“Dispatch said they got the call a few minutes ago, up near Twin Falls,” James said as he put the pedal to the metal.
I busted my butt getting supplies ready for whatever we might encounter, listening to chatter over the radio about what 911 had reported.
“Call came from one of the homeless shelters downtown, a young girl was reported to be experiencing some kind of seizure and foaming at the mouth,” the radio chirped.
My first thought went to some lowlife trying to slip her a drug. I had seen it too many times before.
But when we arrived at the shelter, my reaction changed to one of confusion. The building itself looked abandoned, and without power to any of the levels my first question was how had someone made a phone call from here.
“Maybe this was a prank?” I asked.
Then James spotted a figure near one of the windows, the little girl that dispatch had reported. She was walking strangely toward us and limping slowly. It looked like something was dangling from her mouth. Like fish hooks.
I jumped out of the ambulance and ran straight toward her to help her.
“Hey sweetie, we’re here to help you, Okay?” I told her.
The girl made no attempt to respond. I could see little bits of foam still drooling out her mouth. I realized what I thought to be fish hooks were actually her own teeth, growing at an alarming rate and curling as though they were fingernails. The seizure was still taking hold of her body and yet somehow she was able to walk upright.
I tugged at the doors to the ambulance and got her on a stretcher. As soon as the straps touched her skin though she started to scream in pain.
“What’s going on?” James asked.
“She might have some nerve damage, move out right away,” I ordered him.
The girl began thrashing, screaming louder as she struggled to break the straps. The ambulance lurched forward and I heard the sirens blare.
It was 22 minutes back to St Luke.
22 minutes of hell.
It started when I reached for a sedative to calm her down.
As I prepped the needle the girl started speaking, but the words were just jumbled and made no sense. She just kept saying the same words over and over.
Origen. Nagrath. Odin. Thrak.
Then she bit down on her tongue and blood seeped out her mouth.
I hurried to get the sedative in her arm. But the needle refused to pierce her since. It bent and snapped like a twig.
She grabbed at my arm with a strength I knew could not be her own. Her eyes that had once been pleading now showed menace.
“Release me.” It wasn’t a question but rather a command. I felt a chill go down my spine.
We were on the interstate. I heard traffic buzzing past us at 80 mph and this strange girl was telling me to let her go?
“Just calm down, we’ll be at the hospital soon,” I told her
The she opened her mouth and I stared wide eyed in horror as hundreds of strange long black insects skittered out of her orifice.
I jumped back and watched as her body was covered by the insects. They were shimmering down the stretcher toward me at an alarming rate that I couldn’t help but to scream.
Then I heard a menagerie of voices wailing in my head.
Demanding me to let her go.

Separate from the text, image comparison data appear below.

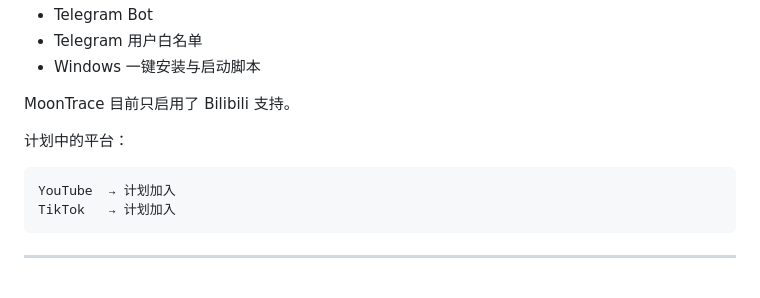
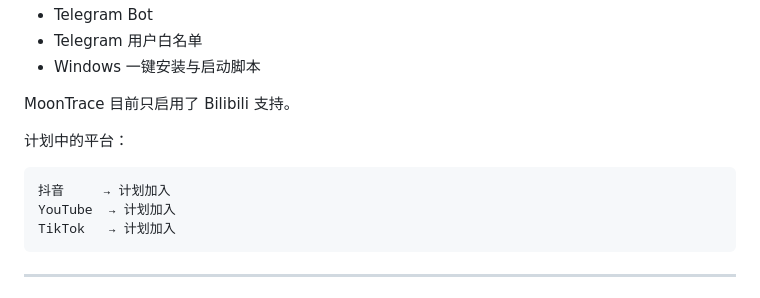
Before and after one commit to hardcore-doudou/MoonTrace, a Markdown page: README.md, the part around the change. Rendered like a GitHub page.

````diff
--- a/README.md
+++ b/README.md
@@ -38,6 +38,7 @@ MoonTrace 目前只启用了 Bilibili 支持。
 计划中的平台：
 
 ```text
+抖音     → 计划加入
 YouTube  → 计划加入
 TikTok   → 计划加入
 ```
````
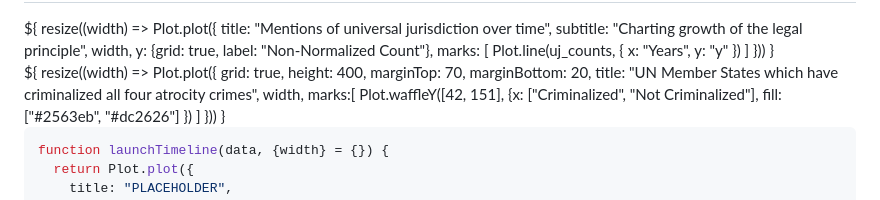
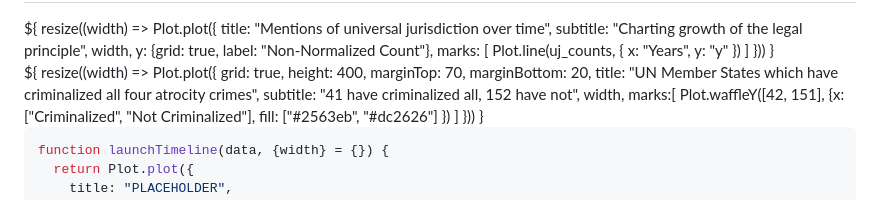
Before and after one commit to cillustrisimo/interjust_dashboard, a Markdown page: src/index.md, the part around the change. Drawn GitHub-style.

Commit message:
edit text

```diff
--- a/src/index.md
+++ b/src/index.md
@@ -140,6 +140,7 @@ const color = Plot.scale({
     marginTop: 70,
     marginBottom: 20,
     title: "UN Member States which have criminalized all four atrocity crimes",
+    subtitle: "41 have criminalized all, 152 have not",
     width,
     marks:[
     Plot.waffleY([42, 151], {x: ["Criminalized", "Not Criminalized"],
```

I started frantically stepping on the bugs trying to see if James could pull over.
“What’s going on back there?” he asked.
I couldn’t even explain it.
Suddenly she broke free of her bonds and sat up, her body now naked and pale to the soft light of the ambulance. She was watching as the insects bit at my legs. She was smiling.
“Pull over!!! Pull over we have a situation back here!!” I yelled.
The girl shook her head she held up a long boney finger for me to remain quiet as James shouted, “What the hell is happening? We’re ten minutes out.”
The girl extended her hand and the insects started to swarm back to her. They wriggled their way under her skin and moved about the way a mouse might under a rug.
“Release me.” This time it was soft, almost like she was desperate for me to listen. Her time in the soft lights showed me that her skin was fading gray, her hair a sickly brown. Those long gray teeth were chomping down on her bloody tongue as she pushed herself up toward the door.
Her long fingers scratched at the stretcher as she stood up and walked toward me, grappling me like an ape might to the wall.
I fumbled for the door of the ambulance, letting it fling open as James drove down the highway.
“What the hell!! Are you trying to get us all killed??” he asked. He glanced briefly through the rear view mirror. The girl leapt from our ambulance and straight on into traffic. The car tried to swerve to avoid her and smashed against the medium.
James slammed on his brakes and skidded to a halt as I rushed out toward the traffic. Other cars were doing their best to avoid the scene as we checked for survivors near the crash.
The driver was barely cohesive, and bleeding badly.
The girl was nowhere in sight.